It is true that science marches slowly from cell research to animal research and eventually to human research. I believe the strongest evidence for a whether a supplement works or not should be based on human clinical studies. That’s because:
- We are not a lab animals.
- We are not a mass of isolated cells in a test tube.
We are humans.
The only way to know for sure if a supplement really works in people is to test it – on people.
Right now, there are supplements being sold online and in stores that have no human proof they work. There are also supplements being sold whose proof of efficacy is based only on lab animal research – and this is still after several years of the product being sold.

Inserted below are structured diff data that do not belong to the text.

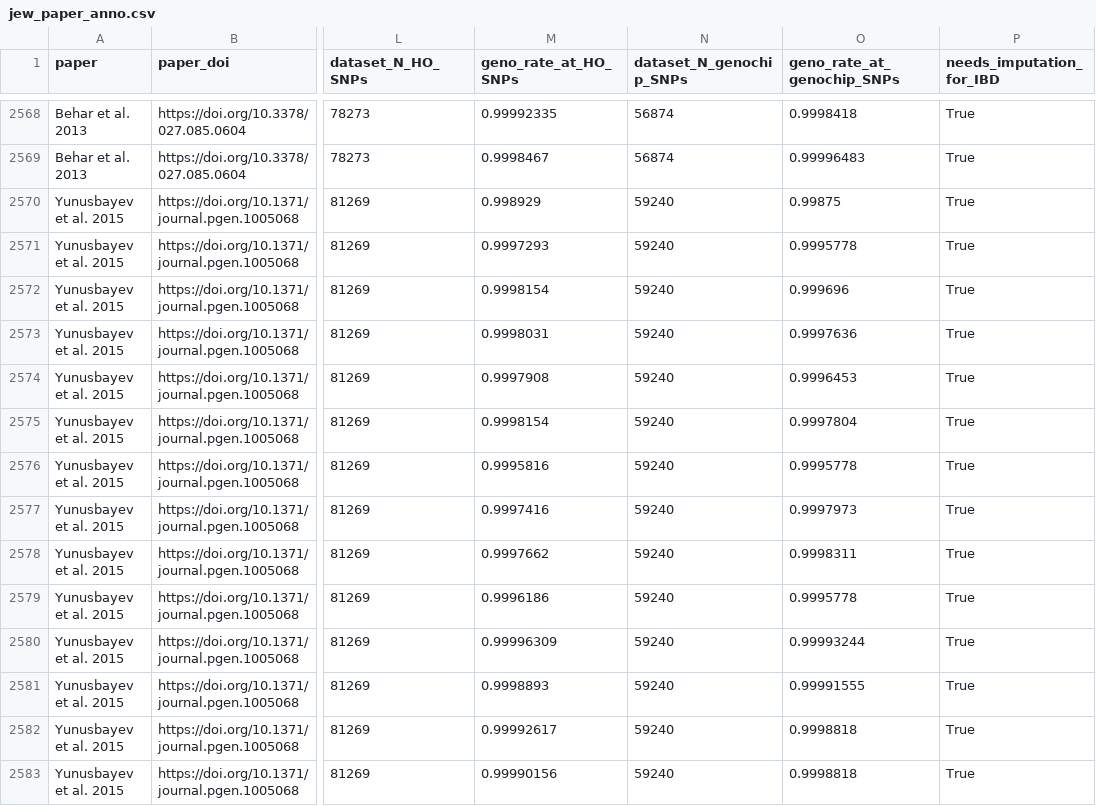
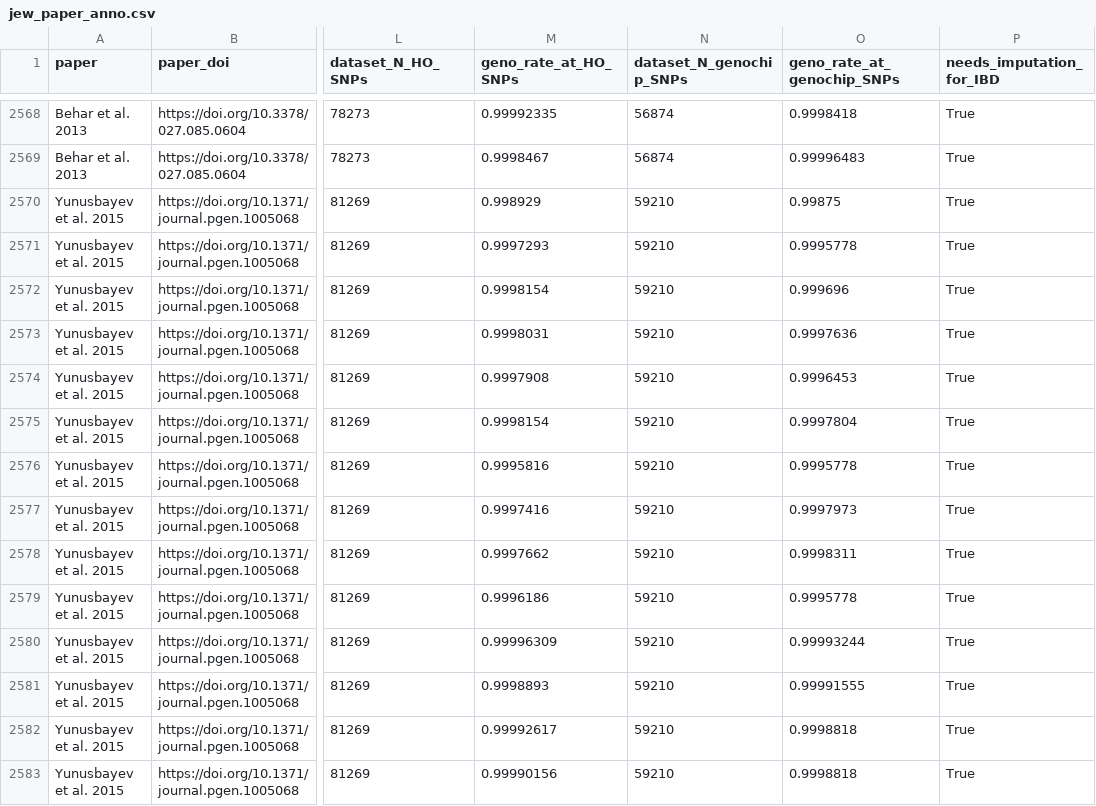
Before and after one commit to Orthologues/Jews_Genetics_Project, a CSV file: updated_phased_dataset/jew_paper_anno.csv, drawn as a sheet; only a part is shown, gaps mark what is left out; the diff covers the shown part only; the diff names each change by its address in the sheet, - before the commit and + after, or states it on an @@ line.

Commit message:
Updated the metafile

```diff
--- a/updated_phased_dataset/jew_paper_anno.csv
+++ b/updated_phased_dataset/jew_paper_anno.csv
-N2570:N2583 (dataset_N_genochip_SNPs): 59240
+N2570:N2583 (dataset_N_genochip_SNPs): 59210
```
Also changed, not shown: 58 edited cells elsewhere in this file.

One example of this was Dr. Oz making a bold claim on national TV that raspberry ketones were a “miracle in a bottle that will burn your fat” That miracle was based on just 2 mouse studies.
Raspberry ketone supplements continue to be sold despite good human proof they work.
Another example are Chromium supplements which have been used in weight loss for over 20 years – despite an overwhelming evidence that they do not help people lose weight. Yet a quick online search turns up websites and pseudo-experts who say it does.
I’m sorry but I don’t believe I’m being ignorant of science by pointing out these problems to people.
So Why Did I Write This?
Basically, I decided to try turn a negative into a positive by telling my side of the story. I didn’t want someone reading that negative critique and thinking bad of me or my website. I know I’m not going to change anyone’s mind by these words. Those who don’t like me will probably go on not liking me. That’s life. Hopefully if you read the negative critique at SiteJabber, and find this, you have at least a little better idea of who I am and where I'm coming from.